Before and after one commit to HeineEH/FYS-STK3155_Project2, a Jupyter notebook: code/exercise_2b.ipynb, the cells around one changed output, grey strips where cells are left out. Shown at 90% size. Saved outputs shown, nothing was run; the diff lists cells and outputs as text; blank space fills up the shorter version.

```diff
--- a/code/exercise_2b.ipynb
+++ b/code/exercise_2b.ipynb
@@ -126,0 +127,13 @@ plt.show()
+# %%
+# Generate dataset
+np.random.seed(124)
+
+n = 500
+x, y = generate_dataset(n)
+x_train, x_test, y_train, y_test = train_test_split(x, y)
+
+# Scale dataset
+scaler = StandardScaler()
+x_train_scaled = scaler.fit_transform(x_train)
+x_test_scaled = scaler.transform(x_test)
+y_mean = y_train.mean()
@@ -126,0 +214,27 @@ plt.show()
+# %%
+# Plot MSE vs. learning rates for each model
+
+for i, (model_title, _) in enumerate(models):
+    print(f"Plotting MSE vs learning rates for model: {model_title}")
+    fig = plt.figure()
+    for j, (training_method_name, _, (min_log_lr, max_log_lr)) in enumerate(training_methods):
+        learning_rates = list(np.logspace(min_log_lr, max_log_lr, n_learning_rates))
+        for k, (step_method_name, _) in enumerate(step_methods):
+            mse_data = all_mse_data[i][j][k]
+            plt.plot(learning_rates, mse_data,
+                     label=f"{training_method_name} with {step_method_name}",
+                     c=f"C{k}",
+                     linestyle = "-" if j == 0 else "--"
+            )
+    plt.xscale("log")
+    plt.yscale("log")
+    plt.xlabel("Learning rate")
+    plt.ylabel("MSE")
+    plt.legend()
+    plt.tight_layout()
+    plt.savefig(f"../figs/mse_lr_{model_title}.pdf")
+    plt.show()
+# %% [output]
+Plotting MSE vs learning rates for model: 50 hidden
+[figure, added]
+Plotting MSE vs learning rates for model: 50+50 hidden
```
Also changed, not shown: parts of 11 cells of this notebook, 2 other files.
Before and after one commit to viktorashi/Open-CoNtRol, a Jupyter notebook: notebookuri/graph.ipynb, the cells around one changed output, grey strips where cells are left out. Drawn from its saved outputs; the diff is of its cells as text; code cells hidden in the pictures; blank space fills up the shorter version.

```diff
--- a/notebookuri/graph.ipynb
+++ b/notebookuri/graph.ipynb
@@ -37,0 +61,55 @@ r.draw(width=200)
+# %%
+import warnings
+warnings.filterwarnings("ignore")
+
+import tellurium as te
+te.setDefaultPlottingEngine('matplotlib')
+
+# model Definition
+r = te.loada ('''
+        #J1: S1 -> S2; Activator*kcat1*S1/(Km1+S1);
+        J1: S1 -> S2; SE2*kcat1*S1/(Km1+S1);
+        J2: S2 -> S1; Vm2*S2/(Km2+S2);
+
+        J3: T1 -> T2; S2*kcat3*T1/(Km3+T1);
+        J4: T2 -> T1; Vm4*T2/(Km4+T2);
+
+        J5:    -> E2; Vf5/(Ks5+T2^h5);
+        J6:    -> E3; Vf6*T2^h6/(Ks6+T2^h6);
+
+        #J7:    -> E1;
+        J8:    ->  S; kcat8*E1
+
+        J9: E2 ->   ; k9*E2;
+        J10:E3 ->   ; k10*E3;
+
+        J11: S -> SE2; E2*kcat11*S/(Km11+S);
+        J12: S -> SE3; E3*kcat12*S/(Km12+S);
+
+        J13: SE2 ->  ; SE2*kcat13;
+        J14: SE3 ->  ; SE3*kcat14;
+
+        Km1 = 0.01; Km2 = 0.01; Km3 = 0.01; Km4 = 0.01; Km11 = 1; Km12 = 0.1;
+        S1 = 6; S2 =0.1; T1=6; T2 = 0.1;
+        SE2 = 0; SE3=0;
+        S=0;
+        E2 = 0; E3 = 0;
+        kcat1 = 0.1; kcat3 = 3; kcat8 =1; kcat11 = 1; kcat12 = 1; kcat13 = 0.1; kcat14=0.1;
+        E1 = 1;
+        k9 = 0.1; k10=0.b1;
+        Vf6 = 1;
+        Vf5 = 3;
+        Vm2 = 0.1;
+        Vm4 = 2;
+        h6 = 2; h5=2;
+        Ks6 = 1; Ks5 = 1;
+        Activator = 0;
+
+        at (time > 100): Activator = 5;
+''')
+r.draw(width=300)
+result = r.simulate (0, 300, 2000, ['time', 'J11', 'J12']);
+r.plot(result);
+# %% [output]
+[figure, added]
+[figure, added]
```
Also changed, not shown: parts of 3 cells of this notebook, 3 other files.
··········
_What to do_. A verbatim copy of every entry is needed.

_Exercise response_.
Before and after one commit to HeineEH/FYS-STK3155_Project2, a Jupyter notebook: code/exercise_2b.ipynb, the cells around one changed output, grey strips where cells are left out. Shown at 90% size. Saved outputs shown, nothing was run; the diff lists cells and outputs as text; blank space fills up the shorter version.

```diff
--- a/code/exercise_2b.ipynb
+++ b/code/exercise_2b.ipynb
@@ -126,0 +127,13 @@ plt.show()
+# %%
+# Generate dataset
+np.random.seed(124)
+
+n = 500
+x, y = generate_dataset(n)
+x_train, x_test, y_train, y_test = train_test_split(x, y)
+
+# Scale dataset
+scaler = StandardScaler()
+x_train_scaled = scaler.fit_transform(x_train)
+x_test_scaled = scaler.transform(x_test)
+y_mean = y_train.mean()
@@ -126,0 +214,27 @@ plt.show()
+# %%
+# Plot MSE vs. learning rates for each model
+
+for i, (model_title, _) in enumerate(models):
+    print(f"Plotting MSE vs learning rates for model: {model_title}")
+    fig = plt.figure()
+    for j, (training_method_name, _, (min_log_lr, max_log_lr)) in enumerate(training_methods):
+        learning_rates = list(np.logspace(min_log_lr, max_log_lr, n_learning_rates))
+        for k, (step_method_name, _) in enumerate(step_methods):
+            mse_data = all_mse_data[i][j][k]
+            plt.plot(learning_rates, mse_data,
+                     label=f"{training_method_name} with {step_method_name}",
+                     c=f"C{k}",
+                     linestyle = "-" if j == 0 else "--"
+            )
+    plt.xscale("log")
+    plt.yscale("log")
+    plt.xlabel("Learning rate")
+    plt.ylabel("MSE")
+    plt.legend()
+    plt.tight_layout()
+    plt.savefig(f"../figs/mse_lr_{model_title}.pdf")
+    plt.show()
+# %% [output]
+Plotting MSE vs learning rates for model: 50 hidden
+[figure, added]
+Plotting MSE vs learning rates for model: 50+50 hidden
```
Also changed, not shown: parts of 11 cells of this notebook, 2 other files.
Before and after one commit to viktorashi/Open-CoNtRol, a Jupyter notebook: notebookuri/graph.ipynb, the cells around one changed output, grey strips where cells are left out. Drawn from its saved outputs; the diff is of its cells as text; code cells hidden in the pictures; blank space fills up the shorter version.

```diff
--- a/notebookuri/graph.ipynb
+++ b/notebookuri/graph.ipynb
@@ -37,0 +61,55 @@ r.draw(width=200)
+# %%
+import warnings
+warnings.filterwarnings("ignore")
+
+import tellurium as te
+te.setDefaultPlottingEngine('matplotlib')
+
+# model Definition
+r = te.loada ('''
+        #J1: S1 -> S2; Activator*kcat1*S1/(Km1+S1);
+        J1: S1 -> S2; SE2*kcat1*S1/(Km1+S1);
+        J2: S2 -> S1; Vm2*S2/(Km2+S2);
+
+        J3: T1 -> T2; S2*kcat3*T1/(Km3+T1);
+        J4: T2 -> T1; Vm4*T2/(Km4+T2);
+
+        J5:    -> E2; Vf5/(Ks5+T2^h5);
+        J6:    -> E3; Vf6*T2^h6/(Ks6+T2^h6);
+
+        #J7:    -> E1;
+        J8:    ->  S; kcat8*E1
+
+        J9: E2 ->   ; k9*E2;
+        J10:E3 ->   ; k10*E3;
+
+        J11: S -> SE2; E2*kcat11*S/(Km11+S);
+        J12: S -> SE3; E3*kcat12*S/(Km12+S);
+
+        J13: SE2 ->  ; SE2*kcat13;
+        J14: SE3 ->  ; SE3*kcat14;
+
+        Km1 = 0.01; Km2 = 0.01; Km3 = 0.01; Km4 = 0.01; Km11 = 1; Km12 = 0.1;
+        S1 = 6; S2 =0.1; T1=6; T2 = 0.1;
+        SE2 = 0; SE3=0;
+        S=0;
+        E2 = 0; E3 = 0;
+        kcat1 = 0.1; kcat3 = 3; kcat8 =1; kcat11 = 1; kcat12 = 1; kcat13 = 0.1; kcat14=0.1;
+        E1 = 1;
+        k9 = 0.1; k10=0.b1;
+        Vf6 = 1;
+        Vf5 = 3;
+        Vm2 = 0.1;
+        Vm4 = 2;
+        h6 = 2; h5=2;
+        Ks6 = 1; Ks5 = 1;
+        Activator = 0;
+
+        at (time > 100): Activator = 5;
+''')
+r.draw(width=300)
+result = r.simulate (0, 300, 2000, ['time', 'J11', 'J12']);
+r.plot(result);
+# %% [output]
+[figure, added]
+[figure, added]
```
Also changed, not shown: parts of 3 cells of this notebook, 3 other files.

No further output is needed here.